=== GIVEN DATA ===
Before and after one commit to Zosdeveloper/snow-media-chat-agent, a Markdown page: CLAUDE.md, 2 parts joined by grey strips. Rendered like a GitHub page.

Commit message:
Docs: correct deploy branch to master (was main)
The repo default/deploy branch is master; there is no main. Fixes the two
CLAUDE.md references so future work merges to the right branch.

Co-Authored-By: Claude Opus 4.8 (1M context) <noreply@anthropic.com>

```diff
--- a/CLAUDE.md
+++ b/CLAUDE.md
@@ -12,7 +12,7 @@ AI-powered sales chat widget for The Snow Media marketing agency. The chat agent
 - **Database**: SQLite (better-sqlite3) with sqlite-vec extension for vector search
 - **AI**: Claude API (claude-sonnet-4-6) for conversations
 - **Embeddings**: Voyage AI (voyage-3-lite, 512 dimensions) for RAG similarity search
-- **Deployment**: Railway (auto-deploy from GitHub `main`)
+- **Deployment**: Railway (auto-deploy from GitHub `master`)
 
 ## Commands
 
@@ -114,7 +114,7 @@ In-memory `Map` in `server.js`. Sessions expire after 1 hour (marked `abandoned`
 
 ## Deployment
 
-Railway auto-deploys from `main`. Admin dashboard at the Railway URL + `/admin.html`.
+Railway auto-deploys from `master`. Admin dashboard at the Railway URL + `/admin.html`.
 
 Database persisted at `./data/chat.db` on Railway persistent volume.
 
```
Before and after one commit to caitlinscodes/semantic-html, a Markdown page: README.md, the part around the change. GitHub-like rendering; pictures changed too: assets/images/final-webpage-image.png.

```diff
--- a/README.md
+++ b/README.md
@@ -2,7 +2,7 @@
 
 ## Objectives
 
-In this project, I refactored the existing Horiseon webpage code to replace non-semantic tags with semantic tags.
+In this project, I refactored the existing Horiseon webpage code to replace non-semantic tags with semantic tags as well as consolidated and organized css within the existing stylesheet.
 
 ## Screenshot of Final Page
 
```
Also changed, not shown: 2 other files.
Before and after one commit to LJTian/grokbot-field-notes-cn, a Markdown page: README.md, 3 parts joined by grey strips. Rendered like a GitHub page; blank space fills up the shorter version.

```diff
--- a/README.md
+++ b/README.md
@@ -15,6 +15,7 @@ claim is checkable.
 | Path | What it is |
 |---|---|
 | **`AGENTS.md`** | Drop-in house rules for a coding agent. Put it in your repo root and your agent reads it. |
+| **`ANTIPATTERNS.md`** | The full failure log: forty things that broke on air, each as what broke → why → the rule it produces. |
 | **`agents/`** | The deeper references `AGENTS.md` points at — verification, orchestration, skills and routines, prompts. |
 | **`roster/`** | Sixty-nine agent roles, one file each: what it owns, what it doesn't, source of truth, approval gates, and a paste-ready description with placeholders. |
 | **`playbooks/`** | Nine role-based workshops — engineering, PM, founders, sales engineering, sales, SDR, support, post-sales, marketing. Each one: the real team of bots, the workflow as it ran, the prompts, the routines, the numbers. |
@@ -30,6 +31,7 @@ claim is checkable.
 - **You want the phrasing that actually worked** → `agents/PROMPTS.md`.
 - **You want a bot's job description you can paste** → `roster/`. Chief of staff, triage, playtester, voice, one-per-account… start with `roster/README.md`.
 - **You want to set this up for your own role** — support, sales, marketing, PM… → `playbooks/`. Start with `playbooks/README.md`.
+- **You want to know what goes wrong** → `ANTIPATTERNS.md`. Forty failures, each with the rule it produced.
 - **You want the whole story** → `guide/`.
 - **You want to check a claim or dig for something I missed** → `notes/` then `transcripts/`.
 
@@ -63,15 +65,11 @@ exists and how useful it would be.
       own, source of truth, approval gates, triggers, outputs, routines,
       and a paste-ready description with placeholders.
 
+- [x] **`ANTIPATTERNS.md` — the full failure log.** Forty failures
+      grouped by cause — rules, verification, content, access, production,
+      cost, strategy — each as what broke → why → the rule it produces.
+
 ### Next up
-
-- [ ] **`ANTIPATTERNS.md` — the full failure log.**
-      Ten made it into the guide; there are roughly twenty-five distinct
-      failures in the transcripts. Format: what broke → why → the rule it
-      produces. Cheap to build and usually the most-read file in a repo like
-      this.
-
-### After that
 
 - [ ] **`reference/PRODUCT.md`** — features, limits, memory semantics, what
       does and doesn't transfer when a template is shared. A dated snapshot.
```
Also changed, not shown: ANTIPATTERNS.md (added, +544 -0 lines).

=== WHAT YOU HAVE TO DO ===
Word for word, output the records that appear above.

=== EXERCISE RESPONSE ===
Before and after one commit to Zosdeveloper/snow-media-chat-agent, a Markdown page: CLAUDE.md, 2 parts joined by grey strips. Rendered like a GitHub page.

Commit message:
Docs: correct deploy branch to master (was main)
The repo default/deploy branch is master; there is no main. Fixes the two
CLAUDE.md references so future work merges to the right branch.

Co-Authored-By: Claude Opus 4.8 (1M context) <noreply@anthropic.com>

```diff
--- a/CLAUDE.md
+++ b/CLAUDE.md
@@ -12,7 +12,7 @@ AI-powered sales chat widget for The Snow Media marketing agency. The chat agent
 - **Database**: SQLite (better-sqlite3) with sqlite-vec extension for vector search
 - **AI**: Claude API (claude-sonnet-4-6) for conversations
 - **Embeddings**: Voyage AI (voyage-3-lite, 512 dimensions) for RAG similarity search
-- **Deployment**: Railway (auto-deploy from GitHub `main`)
+- **Deployment**: Railway (auto-deploy from GitHub `master`)
 
 ## Commands
 
@@ -114,7 +114,7 @@ In-memory `Map` in `server.js`. Sessions expire after 1 hour (marked `abandoned`
 
 ## Deployment
 
-Railway auto-deploys from `main`. Admin dashboard at the Railway URL + `/admin.html`.
+Railway auto-deploys from `master`. Admin dashboard at the Railway URL + `/admin.html`.
 
 Database persisted at `./data/chat.db` on Railway persistent volume.
 
```
Before and after one commit to caitlinscodes/semantic-html, a Markdown page: README.md, the part around the change. GitHub-like rendering; pictures changed too: assets/images/final-webpage-image.png.

```diff
--- a/README.md
+++ b/README.md
@@ -2,7 +2,7 @@
 
 ## Objectives
 
-In this project, I refactored the existing Horiseon webpage code to replace non-semantic tags with semantic tags.
+In this project, I refactored the existing Horiseon webpage code to replace non-semantic tags with semantic tags as well as consolidated and organized css within the existing stylesheet.
 
 ## Screenshot of Final Page
 
```
Also changed, not shown: 2 other files.
Before and after one commit to LJTian/grokbot-field-notes-cn, a Markdown page: README.md, 3 parts joined by grey strips. Rendered like a GitHub page; blank space fills up the shorter version.

```diff
--- a/README.md
+++ b/README.md
@@ -15,6 +15,7 @@ claim is checkable.
 | Path | What it is |
 |---|---|
 | **`AGENTS.md`** | Drop-in house rules for a coding agent. Put it in your repo root and your agent reads it. |
+| **`ANTIPATTERNS.md`** | The full failure log: forty things that broke on air, each as what broke → why → the rule it produces. |
 | **`agents/`** | The deeper references `AGENTS.md` points at — verification, orchestration, skills and routines, prompts. |
 | **`roster/`** | Sixty-nine agent roles, one file each: what it owns, what it doesn't, source of truth, approval gates, and a paste-ready description with placeholders. |
 | **`playbooks/`** | Nine role-based workshops — engineering, PM, founders, sales engineering, sales, SDR, support, post-sales, marketing. Each one: the real team of bots, the workflow as it ran, the prompts, the routines, the numbers. |
@@ -30,6 +31,7 @@ claim is checkable.
 - **You want the phrasing that actually worked** → `agents/PROMPTS.md`.
 - **You want a bot's job description you can paste** → `roster/`. Chief of staff, triage, playtester, voice, one-per-account… start with `roster/README.md`.
 - **You want to set this up for your own role** — support, sales, marketing, PM… → `playbooks/`. Start with `playbooks/README.md`.
+- **You want to know what goes wrong** → `ANTIPATTERNS.md`. Forty failures, each with the rule it produced.
 - **You want the whole story** → `guide/`.
 - **You want to check a claim or dig for something I missed** → `notes/` then `transcripts/`.
 
@@ -63,15 +65,11 @@ exists and how useful it would be.
       own, source of truth, approval gates, triggers, outputs, routines,
       and a paste-ready description with placeholders.
 
+- [x] **`ANTIPATTERNS.md` — the full failure log.** Forty failures
+      grouped by cause — rules, verification, content, access, production,
+      cost, strategy — each as what broke → why → the rule it produces.
+
 ### Next up
-
-- [ ] **`ANTIPATTERNS.md` — the full failure log.**
-      Ten made it into the guide; there are roughly twenty-five distinct
-      failures in the transcripts. Format: what broke → why → the rule it
-      produces. Cheap to build and usually the most-read file in a repo like
-      this.
-
-### After that
 
 - [ ] **`reference/PRODUCT.md`** — features, limits, memory semantics, what
       does and doesn't transfer when a template is shared. A dated snapshot.
```
Also changed, not shown: ANTIPATTERNS.md (added, +544 -0 lines).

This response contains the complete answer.